So that’s how I like to use Facebook, to share something personal, hoping that it makes your life a little richer or it allows you to see that what you feel is much like what I feel. We are not all that different from each other. In some moments today, we may like to hold onto some bits of who we were yesterday, just to reassure ourselves that we’re still intact. There’s comfort in that. But why not let some of those bits loose to scrub and smooth your soul, to wash away something you’d like to abandon. Your life, your very body, is truly a river. Keep a record of one day’s worth of thoughts and emotions. You’ll see how much you change in the course of a single day.

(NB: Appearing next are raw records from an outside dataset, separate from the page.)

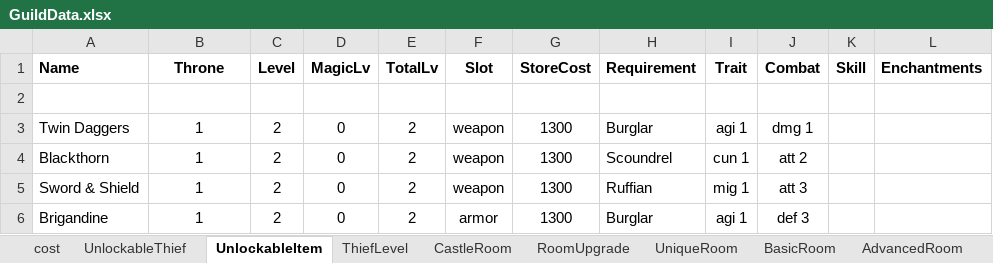
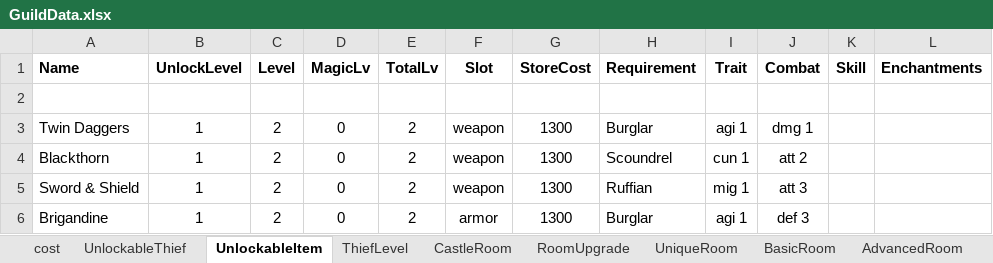
Before and after one commit to PhilBusko/ThievesGuild, an Excel workbook: backend/emporium/data/GuildData.xlsx, sheet UnlockableItem, drawn as a sheet; only a part is shown; values as stored, in another font and other column widths than the file's, no borders; the diff names each change by its address in the sheet, - before the commit and + after, or states it on an @@ line.

```diff
--- a/backend/emporium/data/GuildData.xlsx (sheet UnlockableItem)
+++ b/backend/emporium/data/GuildData.xlsx (sheet UnlockableItem)
-B1: Throne
+B1: UnlockLevel
```
Also changed, not shown: sheet cost, sheet UnlockableThief, sheet CastleRoom, backend/emporium/data/StageData.xlsx, 23 other files.
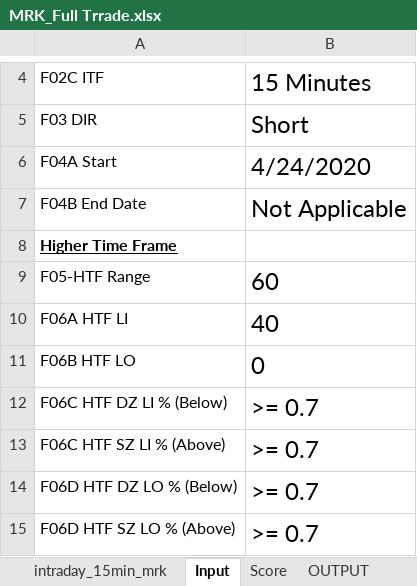
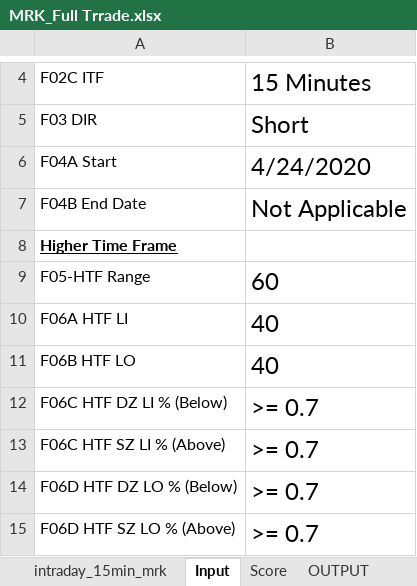
Before and after one commit to marsandu/PriceAction, an Excel workbook: MRK_Full Trrade.xlsx, sheet Input, drawn as a sheet; only a part is shown, gaps mark what is left out; values as stored, in another font and other column widths than the file's, no borders; the diff names each change by its address in the sheet, - before the commit and + after, or states it on an @@ line.

```diff
--- a/MRK_Full Trrade.xlsx (sheet Input)
+++ b/MRK_Full Trrade.xlsx (sheet Input)
-B11: 0
+B11: 40
```
Also changed, not shown: 6 other files.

Here in NY I can’t get in my nice clean air conditioned car and drive by my lonesome exactly where I want to go. Here I’m away from my cat and my nice clean house and the awesome, other-worldly quiet of rural Iowa. Here I hardly know anyone and hardly anyone knows me. I’m alone a lot. I get lost a lot. I get all confused and turned inside out when I ascend to the light of day after a long subway ride. It’s a shock to go from the quiet of the library back out onto the streets, to hear the great roar of the crowd and become a cow in a herd on the sidewalk. I still can’t believe the sheer numbers of people here—and I’ve been to India, where there are 1.2 BILLION people in a third the land mass of the US. That, folks, is density. But New York certainly doesn’t lack.
And you know what I wonder about, what keeps hitting me? The absolutely amazing amount of chewing gum on the sidewalks and whether it ever goes away.
I, too, will never truly go away from here, because whatever happens, the place has a place in my heart. New York sticks just like chewing gum.